■ PROBLEM TO SOLVE
Should a line in the entries below contain "means", return that line.

RECORDS SUPPLIED section start

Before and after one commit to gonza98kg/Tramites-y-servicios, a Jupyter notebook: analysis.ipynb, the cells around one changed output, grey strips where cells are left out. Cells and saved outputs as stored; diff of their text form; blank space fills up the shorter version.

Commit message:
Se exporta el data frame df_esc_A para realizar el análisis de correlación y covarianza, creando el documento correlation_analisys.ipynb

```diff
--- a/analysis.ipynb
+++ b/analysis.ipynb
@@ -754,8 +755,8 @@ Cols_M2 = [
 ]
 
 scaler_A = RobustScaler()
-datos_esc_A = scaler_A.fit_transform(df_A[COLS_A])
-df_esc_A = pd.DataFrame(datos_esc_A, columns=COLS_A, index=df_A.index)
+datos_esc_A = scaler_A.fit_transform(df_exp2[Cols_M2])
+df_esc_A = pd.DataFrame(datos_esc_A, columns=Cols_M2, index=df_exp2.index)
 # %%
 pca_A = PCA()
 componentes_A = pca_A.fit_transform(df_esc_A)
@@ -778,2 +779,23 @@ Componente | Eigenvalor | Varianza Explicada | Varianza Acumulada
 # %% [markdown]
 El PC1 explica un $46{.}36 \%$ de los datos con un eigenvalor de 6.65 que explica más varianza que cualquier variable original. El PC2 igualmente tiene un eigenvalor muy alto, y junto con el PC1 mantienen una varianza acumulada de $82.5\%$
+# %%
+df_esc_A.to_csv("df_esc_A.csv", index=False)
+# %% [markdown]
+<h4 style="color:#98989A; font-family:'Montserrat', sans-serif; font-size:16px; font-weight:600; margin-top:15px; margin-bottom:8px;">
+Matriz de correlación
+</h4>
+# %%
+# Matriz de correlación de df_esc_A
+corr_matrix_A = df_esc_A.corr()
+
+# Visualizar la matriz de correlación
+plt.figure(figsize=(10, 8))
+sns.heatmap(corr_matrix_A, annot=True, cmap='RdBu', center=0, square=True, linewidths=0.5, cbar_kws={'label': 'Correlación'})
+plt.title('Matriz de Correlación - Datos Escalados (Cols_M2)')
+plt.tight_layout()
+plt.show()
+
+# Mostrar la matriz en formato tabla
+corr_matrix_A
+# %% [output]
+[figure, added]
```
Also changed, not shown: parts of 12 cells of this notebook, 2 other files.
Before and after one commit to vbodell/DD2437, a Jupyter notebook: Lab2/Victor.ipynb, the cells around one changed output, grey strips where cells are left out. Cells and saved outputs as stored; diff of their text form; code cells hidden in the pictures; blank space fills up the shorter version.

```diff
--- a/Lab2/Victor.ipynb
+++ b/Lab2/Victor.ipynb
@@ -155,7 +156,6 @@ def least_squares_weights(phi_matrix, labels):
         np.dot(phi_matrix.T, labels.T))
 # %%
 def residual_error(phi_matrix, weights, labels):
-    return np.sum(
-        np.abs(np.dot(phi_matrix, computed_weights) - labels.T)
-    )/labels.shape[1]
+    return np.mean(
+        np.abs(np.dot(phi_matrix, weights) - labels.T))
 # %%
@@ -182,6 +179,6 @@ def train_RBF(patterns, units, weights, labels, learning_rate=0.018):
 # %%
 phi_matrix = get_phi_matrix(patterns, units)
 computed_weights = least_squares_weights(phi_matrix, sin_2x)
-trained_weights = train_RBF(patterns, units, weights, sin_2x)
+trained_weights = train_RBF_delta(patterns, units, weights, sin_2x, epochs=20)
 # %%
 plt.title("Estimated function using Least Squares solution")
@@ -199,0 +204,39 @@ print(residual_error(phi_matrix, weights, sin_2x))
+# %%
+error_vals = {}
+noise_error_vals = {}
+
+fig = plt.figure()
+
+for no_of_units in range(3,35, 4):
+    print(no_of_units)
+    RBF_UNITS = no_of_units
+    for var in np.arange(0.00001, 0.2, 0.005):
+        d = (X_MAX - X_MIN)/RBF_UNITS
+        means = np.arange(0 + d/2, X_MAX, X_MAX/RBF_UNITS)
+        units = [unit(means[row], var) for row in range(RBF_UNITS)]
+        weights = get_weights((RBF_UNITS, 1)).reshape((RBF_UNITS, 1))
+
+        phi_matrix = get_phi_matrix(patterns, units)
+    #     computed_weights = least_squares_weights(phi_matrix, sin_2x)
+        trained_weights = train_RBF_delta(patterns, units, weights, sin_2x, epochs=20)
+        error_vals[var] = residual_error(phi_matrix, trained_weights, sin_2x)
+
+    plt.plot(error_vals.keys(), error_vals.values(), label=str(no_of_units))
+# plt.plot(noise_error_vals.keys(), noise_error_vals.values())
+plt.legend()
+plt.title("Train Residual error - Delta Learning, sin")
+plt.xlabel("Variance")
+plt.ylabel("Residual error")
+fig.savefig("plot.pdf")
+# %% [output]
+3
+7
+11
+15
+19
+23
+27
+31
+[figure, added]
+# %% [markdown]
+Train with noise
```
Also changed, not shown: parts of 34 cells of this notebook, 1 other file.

RECORDS SUPPLIED section end

■ FINISHED EXERCISE
+        means = np.arange(0 + d/2, X_MAX, X_MAX/RBF_UNITS)
+        units = [unit(means[row], var) for row in range(RBF_UNITS)]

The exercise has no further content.